Problem:
Take every line from the data that has the word "import" in it.

Content starts

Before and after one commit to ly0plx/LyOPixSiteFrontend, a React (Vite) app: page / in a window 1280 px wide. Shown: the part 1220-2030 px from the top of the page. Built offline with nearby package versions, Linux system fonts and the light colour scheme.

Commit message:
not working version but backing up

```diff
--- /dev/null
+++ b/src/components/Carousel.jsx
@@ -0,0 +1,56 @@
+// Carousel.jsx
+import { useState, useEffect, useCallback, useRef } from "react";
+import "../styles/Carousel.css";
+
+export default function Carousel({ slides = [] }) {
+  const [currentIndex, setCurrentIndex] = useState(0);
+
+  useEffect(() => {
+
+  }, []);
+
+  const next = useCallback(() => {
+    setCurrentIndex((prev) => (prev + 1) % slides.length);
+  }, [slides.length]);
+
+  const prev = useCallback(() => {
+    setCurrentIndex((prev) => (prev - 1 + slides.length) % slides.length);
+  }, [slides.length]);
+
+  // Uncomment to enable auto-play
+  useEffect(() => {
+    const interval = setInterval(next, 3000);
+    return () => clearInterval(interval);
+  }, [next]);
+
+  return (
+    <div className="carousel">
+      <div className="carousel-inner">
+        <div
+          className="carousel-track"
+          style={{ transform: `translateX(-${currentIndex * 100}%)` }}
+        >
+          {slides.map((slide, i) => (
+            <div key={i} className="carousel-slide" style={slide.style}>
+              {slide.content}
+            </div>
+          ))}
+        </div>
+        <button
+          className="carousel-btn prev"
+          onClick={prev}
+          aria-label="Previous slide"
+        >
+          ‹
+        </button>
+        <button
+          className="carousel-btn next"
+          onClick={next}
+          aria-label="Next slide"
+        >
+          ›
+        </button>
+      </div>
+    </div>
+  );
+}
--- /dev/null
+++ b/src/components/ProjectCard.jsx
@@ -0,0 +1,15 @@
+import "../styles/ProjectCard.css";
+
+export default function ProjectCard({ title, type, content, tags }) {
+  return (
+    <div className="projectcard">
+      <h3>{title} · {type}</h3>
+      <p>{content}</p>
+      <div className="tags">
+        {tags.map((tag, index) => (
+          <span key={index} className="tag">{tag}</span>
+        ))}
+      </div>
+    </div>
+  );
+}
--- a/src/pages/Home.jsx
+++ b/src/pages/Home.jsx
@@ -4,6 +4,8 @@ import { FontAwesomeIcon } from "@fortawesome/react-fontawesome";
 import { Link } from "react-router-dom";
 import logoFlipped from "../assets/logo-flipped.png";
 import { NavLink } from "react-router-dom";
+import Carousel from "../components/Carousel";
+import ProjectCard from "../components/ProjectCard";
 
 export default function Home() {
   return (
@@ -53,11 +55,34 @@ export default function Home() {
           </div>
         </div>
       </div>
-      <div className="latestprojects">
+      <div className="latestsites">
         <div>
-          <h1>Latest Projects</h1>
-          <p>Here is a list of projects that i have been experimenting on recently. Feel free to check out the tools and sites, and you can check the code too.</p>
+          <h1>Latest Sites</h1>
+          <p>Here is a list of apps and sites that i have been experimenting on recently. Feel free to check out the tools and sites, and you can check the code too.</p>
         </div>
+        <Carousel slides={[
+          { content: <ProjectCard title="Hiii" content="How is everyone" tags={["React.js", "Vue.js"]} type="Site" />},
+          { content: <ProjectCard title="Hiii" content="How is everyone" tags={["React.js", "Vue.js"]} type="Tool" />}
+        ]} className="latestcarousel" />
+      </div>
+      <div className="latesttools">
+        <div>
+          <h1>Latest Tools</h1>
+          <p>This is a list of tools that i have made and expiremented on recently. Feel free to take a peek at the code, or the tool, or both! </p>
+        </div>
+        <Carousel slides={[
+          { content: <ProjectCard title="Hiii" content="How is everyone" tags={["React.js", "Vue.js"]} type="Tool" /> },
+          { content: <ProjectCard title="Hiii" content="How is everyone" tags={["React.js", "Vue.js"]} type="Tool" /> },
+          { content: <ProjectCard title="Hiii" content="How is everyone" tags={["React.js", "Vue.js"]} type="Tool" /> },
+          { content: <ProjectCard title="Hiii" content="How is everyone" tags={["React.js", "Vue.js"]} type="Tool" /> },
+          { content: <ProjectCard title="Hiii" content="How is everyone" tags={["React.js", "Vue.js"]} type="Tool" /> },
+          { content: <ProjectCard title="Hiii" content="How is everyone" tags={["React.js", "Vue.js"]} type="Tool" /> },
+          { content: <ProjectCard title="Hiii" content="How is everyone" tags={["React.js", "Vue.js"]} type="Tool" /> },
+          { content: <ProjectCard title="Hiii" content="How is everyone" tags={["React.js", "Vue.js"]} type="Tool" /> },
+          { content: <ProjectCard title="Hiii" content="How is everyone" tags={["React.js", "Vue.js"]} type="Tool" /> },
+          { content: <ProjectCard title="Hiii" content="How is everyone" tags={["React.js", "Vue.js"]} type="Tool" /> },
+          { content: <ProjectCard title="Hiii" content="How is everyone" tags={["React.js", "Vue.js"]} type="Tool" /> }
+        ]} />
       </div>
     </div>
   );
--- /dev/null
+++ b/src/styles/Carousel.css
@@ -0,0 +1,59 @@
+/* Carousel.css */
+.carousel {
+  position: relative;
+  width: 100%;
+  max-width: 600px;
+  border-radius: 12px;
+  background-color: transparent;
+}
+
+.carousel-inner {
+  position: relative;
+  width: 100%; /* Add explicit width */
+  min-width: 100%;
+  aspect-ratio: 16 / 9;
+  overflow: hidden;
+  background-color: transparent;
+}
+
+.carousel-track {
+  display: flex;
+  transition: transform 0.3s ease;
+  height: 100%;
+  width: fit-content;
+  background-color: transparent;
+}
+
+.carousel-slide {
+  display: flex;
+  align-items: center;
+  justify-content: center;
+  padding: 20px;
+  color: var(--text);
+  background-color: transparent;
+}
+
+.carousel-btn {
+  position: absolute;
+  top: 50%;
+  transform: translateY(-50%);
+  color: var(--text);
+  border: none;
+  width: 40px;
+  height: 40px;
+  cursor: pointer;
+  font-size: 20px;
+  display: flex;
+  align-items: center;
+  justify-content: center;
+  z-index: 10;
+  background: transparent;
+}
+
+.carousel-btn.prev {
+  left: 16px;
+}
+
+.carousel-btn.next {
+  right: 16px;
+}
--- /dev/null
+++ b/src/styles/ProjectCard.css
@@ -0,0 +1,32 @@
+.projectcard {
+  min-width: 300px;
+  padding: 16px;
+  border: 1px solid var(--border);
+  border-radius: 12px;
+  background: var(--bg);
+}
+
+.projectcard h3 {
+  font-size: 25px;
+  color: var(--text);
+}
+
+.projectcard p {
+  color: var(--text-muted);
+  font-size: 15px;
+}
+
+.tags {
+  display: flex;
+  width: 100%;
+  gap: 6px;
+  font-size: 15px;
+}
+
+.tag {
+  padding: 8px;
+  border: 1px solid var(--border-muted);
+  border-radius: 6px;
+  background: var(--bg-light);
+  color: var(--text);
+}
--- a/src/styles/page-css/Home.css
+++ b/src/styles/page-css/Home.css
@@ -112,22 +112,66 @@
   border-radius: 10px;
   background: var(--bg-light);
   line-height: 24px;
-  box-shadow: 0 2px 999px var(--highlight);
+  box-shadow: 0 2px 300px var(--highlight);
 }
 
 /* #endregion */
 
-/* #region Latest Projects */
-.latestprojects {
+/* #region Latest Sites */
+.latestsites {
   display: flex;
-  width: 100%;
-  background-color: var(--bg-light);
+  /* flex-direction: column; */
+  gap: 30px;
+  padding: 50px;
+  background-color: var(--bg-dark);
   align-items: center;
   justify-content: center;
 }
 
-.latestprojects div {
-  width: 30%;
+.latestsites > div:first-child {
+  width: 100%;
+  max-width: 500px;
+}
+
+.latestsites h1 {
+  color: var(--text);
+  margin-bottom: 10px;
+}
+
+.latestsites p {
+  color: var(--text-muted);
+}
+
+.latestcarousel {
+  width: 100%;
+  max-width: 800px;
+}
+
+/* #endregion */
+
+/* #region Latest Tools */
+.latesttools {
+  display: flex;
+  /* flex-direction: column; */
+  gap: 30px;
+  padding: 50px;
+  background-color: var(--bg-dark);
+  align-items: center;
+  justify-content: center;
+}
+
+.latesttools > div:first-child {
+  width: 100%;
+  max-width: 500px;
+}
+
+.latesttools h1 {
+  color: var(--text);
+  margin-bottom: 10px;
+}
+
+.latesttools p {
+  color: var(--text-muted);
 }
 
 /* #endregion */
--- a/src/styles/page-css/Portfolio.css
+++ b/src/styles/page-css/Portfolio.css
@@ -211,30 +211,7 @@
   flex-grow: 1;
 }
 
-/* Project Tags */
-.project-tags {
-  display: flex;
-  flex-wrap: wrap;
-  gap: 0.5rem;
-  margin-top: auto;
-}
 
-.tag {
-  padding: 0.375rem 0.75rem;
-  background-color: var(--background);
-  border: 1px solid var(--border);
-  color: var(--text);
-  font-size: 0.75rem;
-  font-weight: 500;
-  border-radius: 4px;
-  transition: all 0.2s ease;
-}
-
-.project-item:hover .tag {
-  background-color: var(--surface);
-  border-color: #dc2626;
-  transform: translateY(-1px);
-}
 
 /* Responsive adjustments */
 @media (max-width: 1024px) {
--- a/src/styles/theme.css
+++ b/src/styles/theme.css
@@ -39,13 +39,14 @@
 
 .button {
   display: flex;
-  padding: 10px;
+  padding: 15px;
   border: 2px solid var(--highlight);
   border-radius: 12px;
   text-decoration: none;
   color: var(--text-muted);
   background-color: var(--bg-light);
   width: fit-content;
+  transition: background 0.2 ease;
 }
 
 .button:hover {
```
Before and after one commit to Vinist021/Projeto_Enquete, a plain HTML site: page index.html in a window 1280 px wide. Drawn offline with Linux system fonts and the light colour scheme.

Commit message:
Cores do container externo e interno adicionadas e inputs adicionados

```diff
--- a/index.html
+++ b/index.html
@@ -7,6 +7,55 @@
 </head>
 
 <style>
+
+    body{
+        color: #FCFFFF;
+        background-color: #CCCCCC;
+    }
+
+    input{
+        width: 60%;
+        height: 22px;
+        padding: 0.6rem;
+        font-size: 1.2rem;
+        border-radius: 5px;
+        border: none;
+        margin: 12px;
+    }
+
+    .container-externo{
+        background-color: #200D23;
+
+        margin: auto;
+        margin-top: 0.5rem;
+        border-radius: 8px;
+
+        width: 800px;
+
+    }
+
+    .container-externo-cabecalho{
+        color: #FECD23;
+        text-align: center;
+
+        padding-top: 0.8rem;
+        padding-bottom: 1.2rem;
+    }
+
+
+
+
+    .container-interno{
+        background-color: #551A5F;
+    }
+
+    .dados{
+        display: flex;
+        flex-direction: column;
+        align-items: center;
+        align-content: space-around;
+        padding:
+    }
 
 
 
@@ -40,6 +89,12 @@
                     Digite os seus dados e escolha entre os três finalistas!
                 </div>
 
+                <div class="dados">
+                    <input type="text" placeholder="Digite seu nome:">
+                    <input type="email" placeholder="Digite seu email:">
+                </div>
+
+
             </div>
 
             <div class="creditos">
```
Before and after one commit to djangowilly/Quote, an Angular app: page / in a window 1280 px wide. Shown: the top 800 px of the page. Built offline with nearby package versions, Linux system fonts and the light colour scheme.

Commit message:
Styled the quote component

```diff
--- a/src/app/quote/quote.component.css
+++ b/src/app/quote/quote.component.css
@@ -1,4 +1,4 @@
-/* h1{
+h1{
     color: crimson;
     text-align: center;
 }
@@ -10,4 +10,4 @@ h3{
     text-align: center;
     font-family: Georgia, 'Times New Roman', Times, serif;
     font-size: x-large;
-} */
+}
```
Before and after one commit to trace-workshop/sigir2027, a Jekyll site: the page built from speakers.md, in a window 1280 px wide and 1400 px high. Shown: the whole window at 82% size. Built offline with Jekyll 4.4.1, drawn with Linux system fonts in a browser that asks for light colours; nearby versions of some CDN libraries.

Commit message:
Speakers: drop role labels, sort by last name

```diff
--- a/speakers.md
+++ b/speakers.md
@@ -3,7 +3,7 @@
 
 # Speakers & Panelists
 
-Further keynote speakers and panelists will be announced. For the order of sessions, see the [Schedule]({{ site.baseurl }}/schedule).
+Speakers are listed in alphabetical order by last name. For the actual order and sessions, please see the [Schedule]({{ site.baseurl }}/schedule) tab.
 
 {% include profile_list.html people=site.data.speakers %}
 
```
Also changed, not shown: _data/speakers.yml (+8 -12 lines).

Content ends

Result of the exercise:
+import { useState, useEffect, useCallback, useRef } from "react";
+import "../styles/Carousel.css";
+import "../styles/ProjectCard.css";
@@ -4,6 +4,8 @@ import { FontAwesomeIcon } from "@fortawesome/react-fontawesome";
 import { Link } from "react-router-dom";
 import logoFlipped from "../assets/logo-flipped.png";
 import { NavLink } from "react-router-dom";
+import Carousel from "../components/Carousel";
+import ProjectCard from "../components/ProjectCard";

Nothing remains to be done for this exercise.